Does the Supreme Court ruling mean that infertile people and people over child-bearing age will be unable to obtain marriage licenses?
Please let me know soon, so that we can draw up the powers of attorney, so that we might visit each other in the hospital, rewrite our will, so that we may inherit from each other, and give back the wedding gifts, if we can remember who they came from 13 years later.
— Robin Shapiro, Seattle
The couple's best friends
"A missed opportunity on state Supreme Court" [editorial, July 27] is off the mark. DOMA protects marriage as a word, as a mind-set, and as a foundation of our society. The gay and lesbian community should have all the benefits accorded to married couples, but the idea of marriage should remain a union between a man and a woman.
I am not against gays and lesbians, but the majority of American people don't want to allow the term "married" to be used for gay unions. What makes the fact that gays (a very, very small minority) want to be married more important than that non-gays (a large majority) don't want them to be?
Although some consider what they do immoral, what they do should not be illegal, but it should also not be considered the norm.
— Wade Schmidt, Olalla
An empty chair

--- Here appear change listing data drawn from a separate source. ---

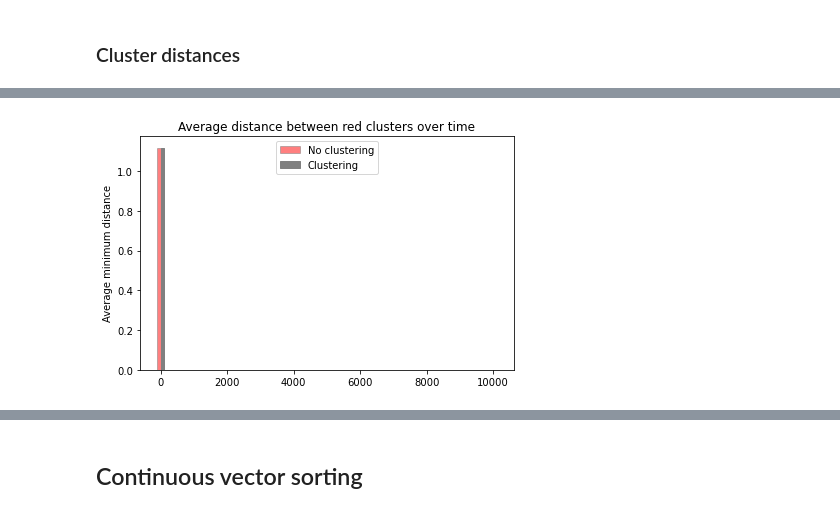
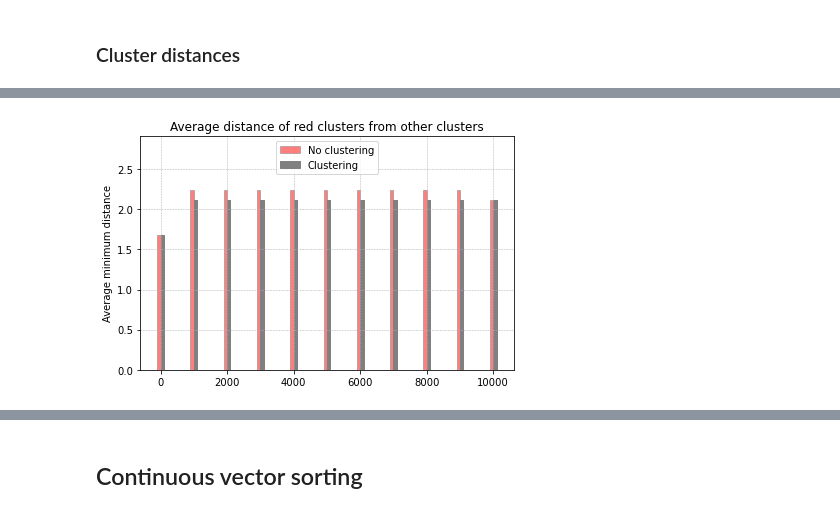
Before and after one commit to yvlaere/ant_sorting, a Jupyter notebook: ant_sorting.ipynb, the cells around one changed output, grey strips where cells are left out. Saved outputs shown, nothing was run; the diff lists cells and outputs as text; code cells hidden in the pictures.

```diff
--- a/ant_sorting.ipynb
+++ b/ant_sorting.ipynb
@@ -635,19 +528,0 @@ plt.show()
-# %%
-x = np.array(x)
-
-width = 100
-
-fig, ax = plt.subplots()
-rects1 = ax.bar(x - width/2, s_0, width, label = "No clustering", color = 'red', alpha = 0.5, edgecolor = 'gray')
-rects2 = ax.bar(x + width/2, s_1, width, label = "Clustering", color = 'gray', edgecolor = 'gray')
-
-# Add some text for labels, title and custom x-axis tick labels, etc.
-ax.set_ylabel('Average minimum distance')
-ax.set_title('Average distance between red clusters over time')
-ax.legend(loc = 'upper center')
-
-fig.tight_layout()
-
-plt.show()
-# %% [output]
-[figure, removed]
@@ -653,0 +605,20 @@ plt.show()
+# %%
+# the distance between red clusters and other clusters
+x = np.array(x)
+
+width = 100
+fig, ax = plt.subplots()
+
+rects1 = ax.bar(x - width/2, o_0, width, label = "No clustering", color = 'red', alpha = 0.5, edgecolor = 'gray')
+rects2 = ax.bar(x + width/2, o_1, width, label = "Clustering", color = 'gray', edgecolor = 'gray')
+
+ax.set_ylabel('Average minimum distance')
+ax.set_title('Average distance of red clusters from other clusters')
+ax.legend(loc = 'upper center')
+ax.grid(visible = True, linestyle = '--', linewidth=0.5)
+ax.set_ylim(top = max(max(o_0), max(o_1))*1.3)
+
+fig.tight_layout()
+plt.show()
+# %% [output]
+[figure, added]
```
Also changed, not shown: parts of 53 cells of this notebook.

As a longtime fan of your state, and not infrequent visitor to Seattle, I was more than disappointed to see that the Supreme Court has decided to impose second-class status on gays and lesbians seeking to marry. Anyone with intellectual integrity knows that such laws are a gross violation of the civil liberties of gay Americans.

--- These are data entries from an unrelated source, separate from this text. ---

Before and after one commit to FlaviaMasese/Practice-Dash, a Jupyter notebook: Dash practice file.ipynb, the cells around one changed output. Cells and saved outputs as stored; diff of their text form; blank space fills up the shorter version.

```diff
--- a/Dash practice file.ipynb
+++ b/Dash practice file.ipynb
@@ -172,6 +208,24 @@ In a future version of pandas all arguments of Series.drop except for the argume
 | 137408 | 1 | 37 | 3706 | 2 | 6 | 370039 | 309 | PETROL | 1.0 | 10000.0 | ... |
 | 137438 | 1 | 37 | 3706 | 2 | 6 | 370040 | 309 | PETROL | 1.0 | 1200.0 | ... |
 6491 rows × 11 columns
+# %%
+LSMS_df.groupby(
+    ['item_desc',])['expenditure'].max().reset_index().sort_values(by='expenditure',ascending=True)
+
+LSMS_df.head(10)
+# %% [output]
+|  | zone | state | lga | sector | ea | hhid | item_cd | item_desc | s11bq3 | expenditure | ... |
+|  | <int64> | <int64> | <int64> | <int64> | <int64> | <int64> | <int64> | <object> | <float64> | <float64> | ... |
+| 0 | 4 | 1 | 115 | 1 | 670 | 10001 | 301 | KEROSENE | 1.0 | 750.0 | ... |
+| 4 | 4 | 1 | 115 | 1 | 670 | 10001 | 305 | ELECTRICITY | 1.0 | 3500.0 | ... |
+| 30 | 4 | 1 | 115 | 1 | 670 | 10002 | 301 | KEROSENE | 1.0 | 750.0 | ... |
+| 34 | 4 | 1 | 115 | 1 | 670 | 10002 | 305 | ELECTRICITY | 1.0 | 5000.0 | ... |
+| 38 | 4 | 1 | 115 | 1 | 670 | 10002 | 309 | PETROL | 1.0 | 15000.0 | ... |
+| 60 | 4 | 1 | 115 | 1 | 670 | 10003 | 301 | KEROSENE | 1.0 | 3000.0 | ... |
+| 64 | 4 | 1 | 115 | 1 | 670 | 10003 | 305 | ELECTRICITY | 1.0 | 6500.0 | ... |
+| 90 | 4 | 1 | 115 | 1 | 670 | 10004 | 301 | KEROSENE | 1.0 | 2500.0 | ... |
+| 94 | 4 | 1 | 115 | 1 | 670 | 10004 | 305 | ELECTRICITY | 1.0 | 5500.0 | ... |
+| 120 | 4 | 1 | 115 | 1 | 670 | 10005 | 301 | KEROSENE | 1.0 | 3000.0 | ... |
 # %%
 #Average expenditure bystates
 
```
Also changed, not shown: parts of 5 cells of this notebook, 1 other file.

I will add the state of Washington to the list of states whose businesses I will not patronize (that includes via eBay, and catalogue sales). I also will never visit the state as a tourist while this law remains in effect, nor will I participate in any business events hosted in Washington.
I will also urge anyone and everyone I know to conduct an economic boycott of the state, and to the extent any organization to which I belong has an event planned in your state, I will exert pressure on it to cancel the event and reschedule it in a state whose laws do not discriminate against homosexuals.
I realize not all voters in Washington are intolerant. Nevertheless, an economic boycott is the only means I have, as a citizen of another state, to stand up for my own civil rights.
— Lindsey Nayduch, Chico, Calif.
Source of resilience
As a 34-year resident of Skagway, Alaska, and with a son who lives in Redmond, I have a foot in both the worlds of Seattle and Alaska, as do thousands of others [see "Alaska: a climate of change," Editorial Page Editor James Vesely column, July 30].
We are coming up on 50 years of statehood in 2009. The basic issue facing Alaska over the next 50 years will be whether we can direct our own destiny (continuing to be "the Last Frontier," as in our nickname), or whether we will be forced into becoming "the Last Wilderness," a place where the opportunities offered to any state through resource development are no longer available to us because of an ill-conceived national view of Alaska as a huge park.
In 1867, Alaska was incorrectly viewed by the United States as "Seward's Icebox," called "Icebergia" in the newspapers, and generally viewed by the public as a bleak and sterile land made up only of ice and snow. That has been changed by the powerful marketing engines behind Alaska tourism that have brought millions of visitors to Alaska.
That industry has benefited Alaska greatly, but in the process of changing America's concept of the 49th state, another incorrect perception has emerged: Alaska as a pristine wilderness, and thus as a giant preserve to be locked up tight, where nothing should be allowed to happen.
No other state has its economic hands tied behind its back that way. It's not good for Alaska, it's not good for Seattle/Tacoma (our major point of supply), and in the end, it's not good for the United States, a country that needs the resources and energy that Alaska can provide in the 21st century.
— Steve Hites, Skagway, Alaska
Hot time in the old town
Woke up later in the wrong dread
Forty-nine years ago this week, my wife (female) and I (male) were married in Hartford, Conn. The temperature was 102. Thursday's temperature [there] was 97.
Global-warming wacks, go figure!
— Welland Scott, Kirkland
Copyright © 2006 The Seattle Times Company